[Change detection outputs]
————————
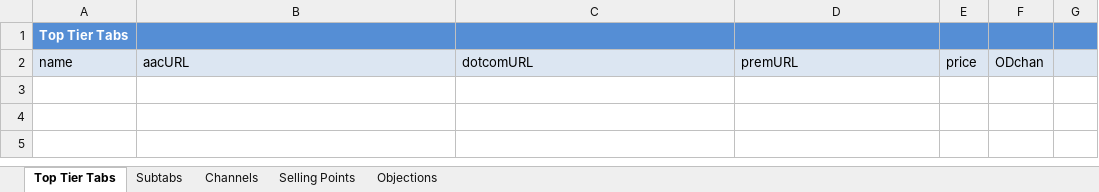
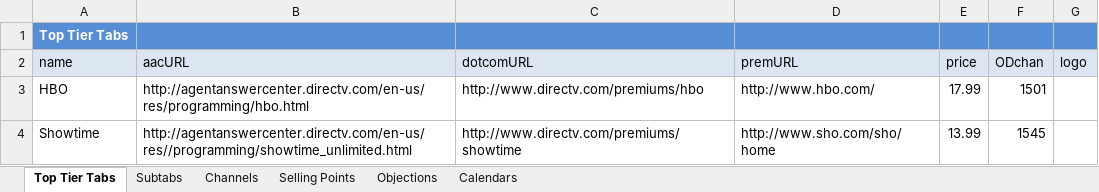
Before and after one commit to dalexisv83/et, an Excel workbook: entertainment_tool.xlsx, sheet Top Tier Tabs, drawn as a sheet; values as stored, in another font and other column widths than the file's, no borders; the diff names each change by its address in the sheet, - before the commit and + after, or states it on an @@ line.

```diff
--- a/entertainment_tool.xlsx (sheet Top Tier Tabs)
+++ b/entertainment_tool.xlsx (sheet Top Tier Tabs)
+sheet tab: Calendars
-G2: (empty)
+G2: logo
+row 3: HBO | http://agentanswercenter.directv.com/en-us/res/programming/hbo.html | http://www.directv.com/premiums/hbo | http://www.hbo.com/ | 17.99 | 1501
+row 4: Showtime | http://agentanswercenter.directv.com/en-us/res//programming/showtime_unlimited.html | http://www.directv.com/premiums/showtime | http://www.sho.com/sho/home | 13.99 | 1545
```
Also changed, not shown: sheet Selling Points, sheet Channels, sheet Objections, sheet Subtabs, 5 other files.
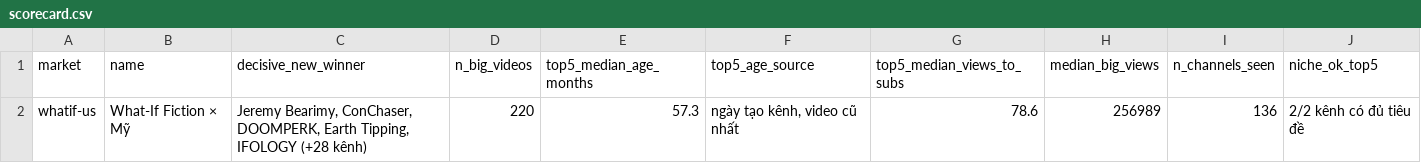
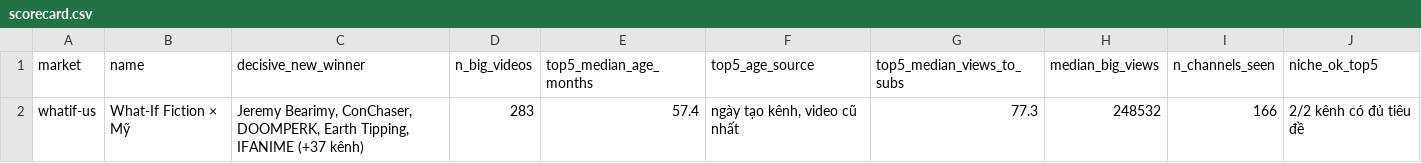
Before and after one commit to vmthuan703/AI_youtube, a CSV file: reports/2026-W45/scorecard.csv, drawn as a sheet; only a part is shown; the diff names each change by its address in the sheet, - before the commit and + after, or states it on an @@ line.

```diff
--- a/reports/2026-W45/scorecard.csv
+++ b/reports/2026-W45/scorecard.csv
-C2 (decisive_new_winner): …Earth Tipping, IFOLOGY (+28 kênh)
+C2 (decisive_new_winner): …Earth Tipping, IFANIME (+37 kênh)
-D2 (n_big_videos): 220
+D2 (n_big_videos): 283
-E2 (top5_median_age_months): 57.3
+E2 (top5_median_age_months): 57.4
-G2 (top5_median_views_to_subs): 78.6
+G2 (top5_median_views_to_subs): 77.3
-H2 (median_big_views): 256989
+H2 (median_big_views): 248532
-I2 (n_channels_seen): 136
+I2 (n_channels_seen): 166
```
Also changed, not shown: data/2026-11-08/channels.csv, data/2026-11-08/discovery.csv, 11 other files.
————————
◆ Required work ◆
Search the data above for the word "Tier" and show every line that has it.

◆ Exercise solution ◆
Before and after one commit to dalexisv83/et, an Excel workbook: entertainment_tool.xlsx, sheet Top Tier Tabs, drawn as a sheet; values as stored, in another font and other column widths than the file's, no borders; the diff names each change by its address in the sheet, - before the commit and + after, or states it on an @@ line.
--- a/entertainment_tool.xlsx (sheet Top Tier Tabs)
+++ b/entertainment_tool.xlsx (sheet Top Tier Tabs)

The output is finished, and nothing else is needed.